Without including any pictures, copy each entry below exactly.

- Image comparison data -

····················

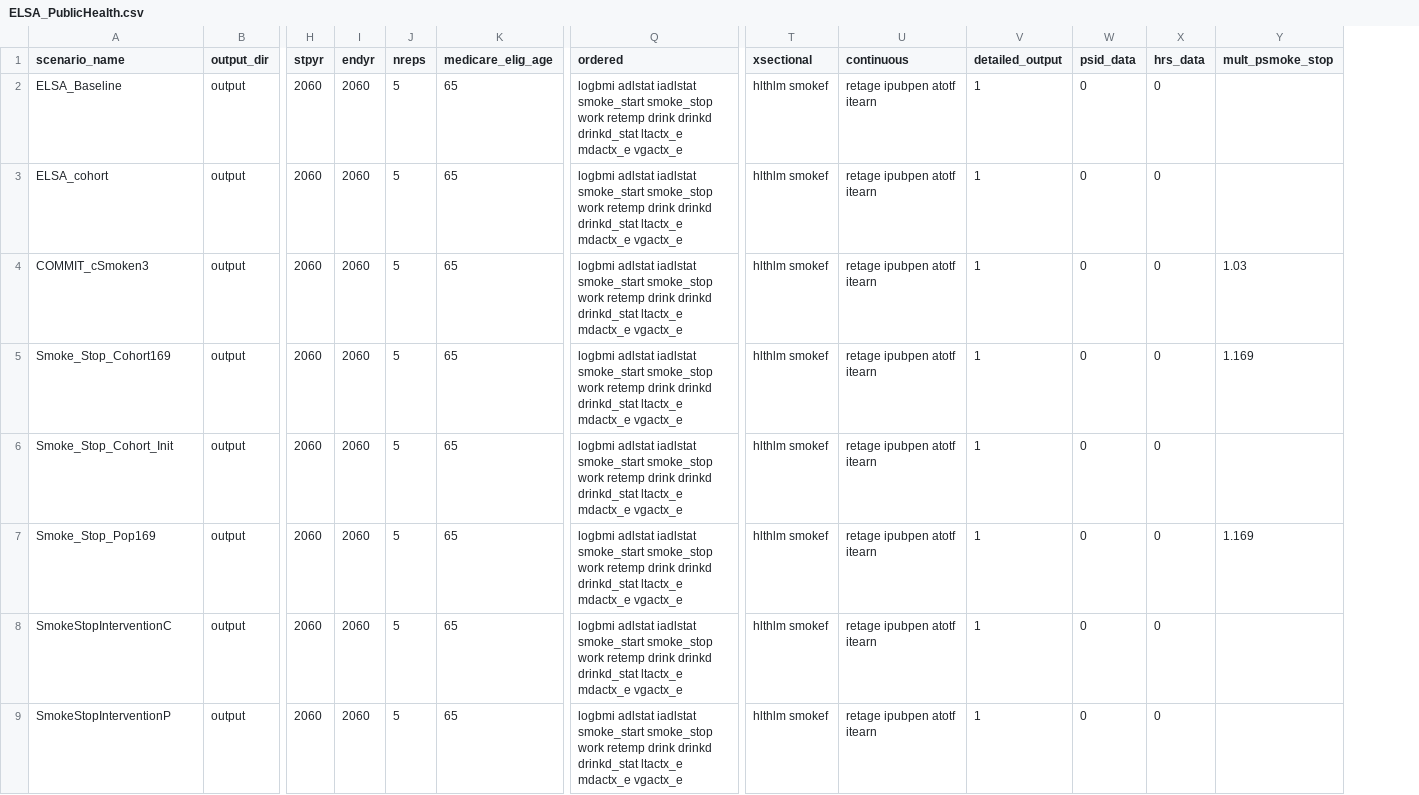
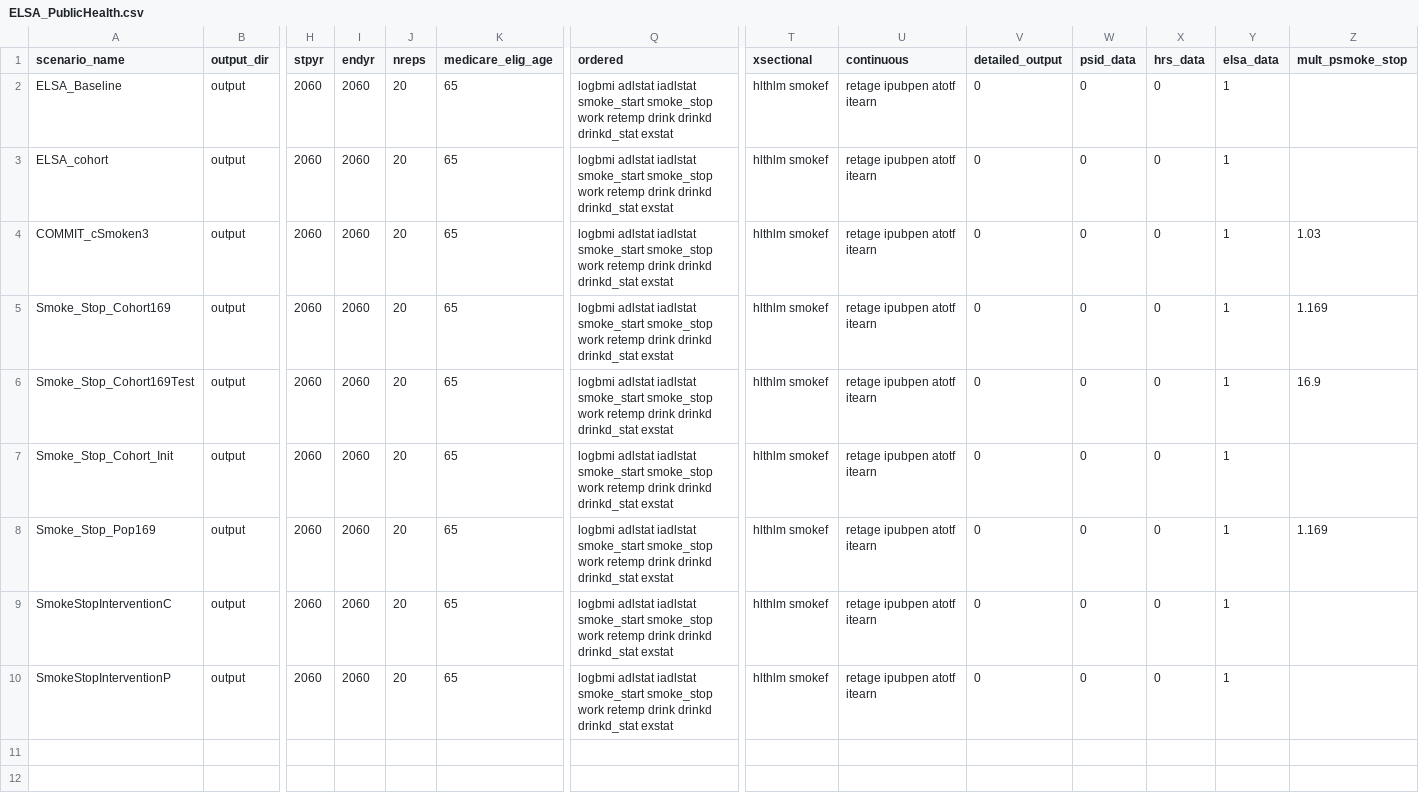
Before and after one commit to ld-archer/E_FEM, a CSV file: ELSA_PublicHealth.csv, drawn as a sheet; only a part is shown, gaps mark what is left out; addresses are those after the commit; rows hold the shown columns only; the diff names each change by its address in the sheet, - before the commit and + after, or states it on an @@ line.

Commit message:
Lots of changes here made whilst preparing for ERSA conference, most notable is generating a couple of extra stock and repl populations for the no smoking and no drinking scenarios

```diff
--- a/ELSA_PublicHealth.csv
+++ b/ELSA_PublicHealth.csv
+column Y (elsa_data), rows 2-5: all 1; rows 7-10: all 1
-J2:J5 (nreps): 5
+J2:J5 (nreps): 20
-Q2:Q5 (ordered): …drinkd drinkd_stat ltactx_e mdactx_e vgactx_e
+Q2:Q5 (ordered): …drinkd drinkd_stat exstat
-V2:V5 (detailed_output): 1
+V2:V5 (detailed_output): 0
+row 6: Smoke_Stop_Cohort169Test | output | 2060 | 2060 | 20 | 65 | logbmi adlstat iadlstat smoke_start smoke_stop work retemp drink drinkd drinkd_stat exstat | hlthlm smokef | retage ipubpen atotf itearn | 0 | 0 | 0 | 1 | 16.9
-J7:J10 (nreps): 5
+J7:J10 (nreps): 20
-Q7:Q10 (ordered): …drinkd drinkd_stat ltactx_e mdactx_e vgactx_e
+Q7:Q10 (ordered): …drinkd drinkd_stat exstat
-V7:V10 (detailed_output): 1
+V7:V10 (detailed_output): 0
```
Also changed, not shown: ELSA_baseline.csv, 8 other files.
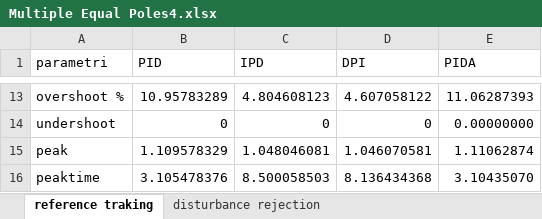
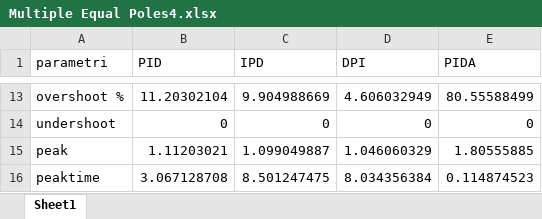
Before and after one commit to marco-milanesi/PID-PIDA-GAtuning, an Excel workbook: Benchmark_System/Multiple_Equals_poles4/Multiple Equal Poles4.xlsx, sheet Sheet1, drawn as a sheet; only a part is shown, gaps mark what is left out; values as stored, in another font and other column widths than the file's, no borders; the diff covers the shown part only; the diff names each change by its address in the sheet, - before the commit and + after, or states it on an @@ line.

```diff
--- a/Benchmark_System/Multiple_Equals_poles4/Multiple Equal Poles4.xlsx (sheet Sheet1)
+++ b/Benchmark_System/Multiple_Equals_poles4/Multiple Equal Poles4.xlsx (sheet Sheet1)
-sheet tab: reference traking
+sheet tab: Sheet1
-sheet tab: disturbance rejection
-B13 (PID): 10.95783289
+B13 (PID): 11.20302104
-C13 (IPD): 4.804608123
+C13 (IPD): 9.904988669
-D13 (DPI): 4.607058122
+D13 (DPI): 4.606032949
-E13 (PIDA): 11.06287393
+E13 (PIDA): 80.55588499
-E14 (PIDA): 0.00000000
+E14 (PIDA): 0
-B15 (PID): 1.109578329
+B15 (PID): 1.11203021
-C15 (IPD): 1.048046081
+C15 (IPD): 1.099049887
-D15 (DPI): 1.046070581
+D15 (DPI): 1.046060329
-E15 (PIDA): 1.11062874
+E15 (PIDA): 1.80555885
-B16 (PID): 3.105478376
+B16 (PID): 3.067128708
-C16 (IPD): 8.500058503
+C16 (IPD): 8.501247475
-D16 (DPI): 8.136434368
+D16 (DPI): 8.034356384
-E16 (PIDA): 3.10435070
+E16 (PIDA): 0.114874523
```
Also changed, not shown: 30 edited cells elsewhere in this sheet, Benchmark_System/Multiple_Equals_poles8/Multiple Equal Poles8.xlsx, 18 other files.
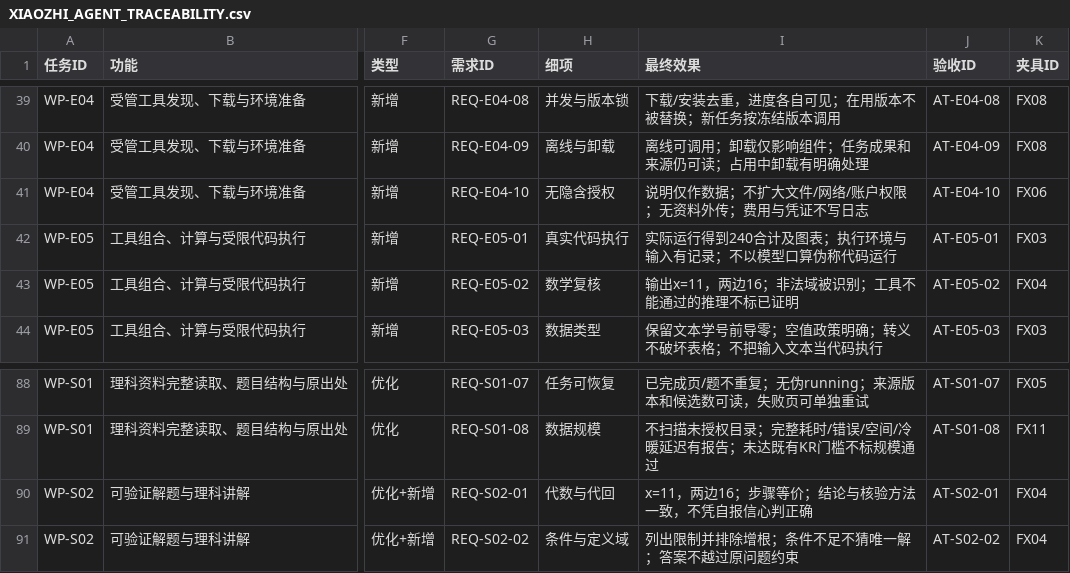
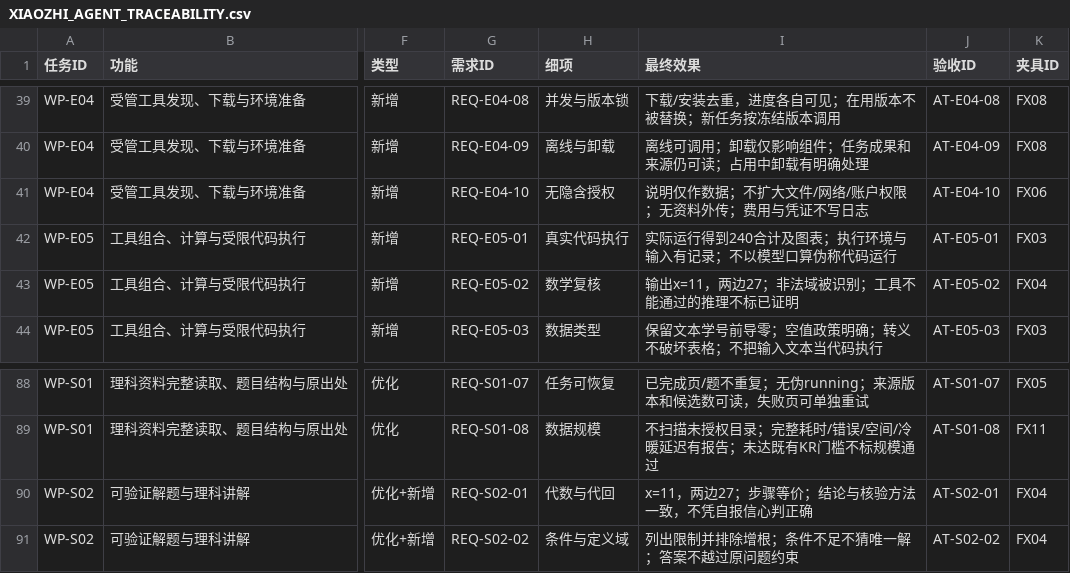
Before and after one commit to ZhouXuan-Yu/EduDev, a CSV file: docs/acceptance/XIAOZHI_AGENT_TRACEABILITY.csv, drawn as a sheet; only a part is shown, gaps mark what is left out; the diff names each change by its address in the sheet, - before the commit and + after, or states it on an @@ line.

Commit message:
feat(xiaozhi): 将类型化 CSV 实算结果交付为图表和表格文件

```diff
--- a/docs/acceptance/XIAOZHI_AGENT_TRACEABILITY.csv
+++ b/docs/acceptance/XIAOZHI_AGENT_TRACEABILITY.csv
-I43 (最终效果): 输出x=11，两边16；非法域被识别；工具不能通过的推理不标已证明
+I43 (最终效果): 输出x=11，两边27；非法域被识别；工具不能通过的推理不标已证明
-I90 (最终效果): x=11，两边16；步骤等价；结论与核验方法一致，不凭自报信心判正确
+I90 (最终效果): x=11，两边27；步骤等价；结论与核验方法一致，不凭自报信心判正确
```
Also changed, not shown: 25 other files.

····················

- Expected answer -
Before and after one commit to ld-archer/E_FEM, a CSV file: ELSA_PublicHealth.csv, drawn as a sheet; only a part is shown, gaps mark what is left out; addresses are those after the commit; rows hold the shown columns only; the diff names each change by its address in the sheet, - before the commit and + after, or states it on an @@ line.

Commit message:
Lots of changes here made whilst preparing for ERSA conference, most notable is generating a couple of extra stock and repl populations for the no smoking and no drinking scenarios

```diff
--- a/ELSA_PublicHealth.csv
+++ b/ELSA_PublicHealth.csv
+column Y (elsa_data), rows 2-5: all 1; rows 7-10: all 1
-J2:J5 (nreps): 5
+J2:J5 (nreps): 20
-Q2:Q5 (ordered): …drinkd drinkd_stat ltactx_e mdactx_e vgactx_e
+Q2:Q5 (ordered): …drinkd drinkd_stat exstat
-V2:V5 (detailed_output): 1
+V2:V5 (detailed_output): 0
+row 6: Smoke_Stop_Cohort169Test | output | 2060 | 2060 | 20 | 65 | logbmi adlstat iadlstat smoke_start smoke_stop work retemp drink drinkd drinkd_stat exstat | hlthlm smokef | retage ipubpen atotf itearn | 0 | 0 | 0 | 1 | 16.9
-J7:J10 (nreps): 5
+J7:J10 (nreps): 20
-Q7:Q10 (ordered): …drinkd drinkd_stat ltactx_e mdactx_e vgactx_e
+Q7:Q10 (ordered): …drinkd drinkd_stat exstat
-V7:V10 (detailed_output): 1
+V7:V10 (detailed_output): 0
```
Also changed, not shown: ELSA_baseline.csv, 8 other files.
Before and after one commit to marco-milanesi/PID-PIDA-GAtuning, an Excel workbook: Benchmark_System/Multiple_Equals_poles4/Multiple Equal Poles4.xlsx, sheet Sheet1, drawn as a sheet; only a part is shown, gaps mark what is left out; values as stored, in another font and other column widths than the file's, no borders; the diff covers the shown part only; the diff names each change by its address in the sheet, - before the commit and + after, or states it on an @@ line.

```diff
--- a/Benchmark_System/Multiple_Equals_poles4/Multiple Equal Poles4.xlsx (sheet Sheet1)
+++ b/Benchmark_System/Multiple_Equals_poles4/Multiple Equal Poles4.xlsx (sheet Sheet1)
-sheet tab: reference traking
+sheet tab: Sheet1
-sheet tab: disturbance rejection
-B13 (PID): 10.95783289
+B13 (PID): 11.20302104
-C13 (IPD): 4.804608123
+C13 (IPD): 9.904988669
-D13 (DPI): 4.607058122
+D13 (DPI): 4.606032949
-E13 (PIDA): 11.06287393
+E13 (PIDA): 80.55588499
-E14 (PIDA): 0.00000000
+E14 (PIDA): 0
-B15 (PID): 1.109578329
+B15 (PID): 1.11203021
-C15 (IPD): 1.048046081
+C15 (IPD): 1.099049887
-D15 (DPI): 1.046070581
+D15 (DPI): 1.046060329
-E15 (PIDA): 1.11062874
+E15 (PIDA): 1.80555885
-B16 (PID): 3.105478376
+B16 (PID): 3.067128708
-C16 (IPD): 8.500058503
+C16 (IPD): 8.501247475
-D16 (DPI): 8.136434368
+D16 (DPI): 8.034356384
-E16 (PIDA): 3.10435070
+E16 (PIDA): 0.114874523
```
Also changed, not shown: 30 edited cells elsewhere in this sheet, Benchmark_System/Multiple_Equals_poles8/Multiple Equal Poles8.xlsx, 18 other files.
Before and after one commit to ZhouXuan-Yu/EduDev, a CSV file: docs/acceptance/XIAOZHI_AGENT_TRACEABILITY.csv, drawn as a sheet; only a part is shown, gaps mark what is left out; the diff names each change by its address in the sheet, - before the commit and + after, or states it on an @@ line.

Commit message:
feat(xiaozhi): 将类型化 CSV 实算结果交付为图表和表格文件

```diff
--- a/docs/acceptance/XIAOZHI_AGENT_TRACEABILITY.csv
+++ b/docs/acceptance/XIAOZHI_AGENT_TRACEABILITY.csv
-I43 (最终效果): 输出x=11，两边16；非法域被识别；工具不能通过的推理不标已证明
+I43 (最终效果): 输出x=11，两边27；非法域被识别；工具不能通过的推理不标已证明
-I90 (最终效果): x=11，两边16；步骤等价；结论与核验方法一致，不凭自报信心判正确
+I90 (最终效果): x=11，两边27；步骤等价；结论与核验方法一致，不凭自报信心判正确
```
Also changed, not shown: 25 other files.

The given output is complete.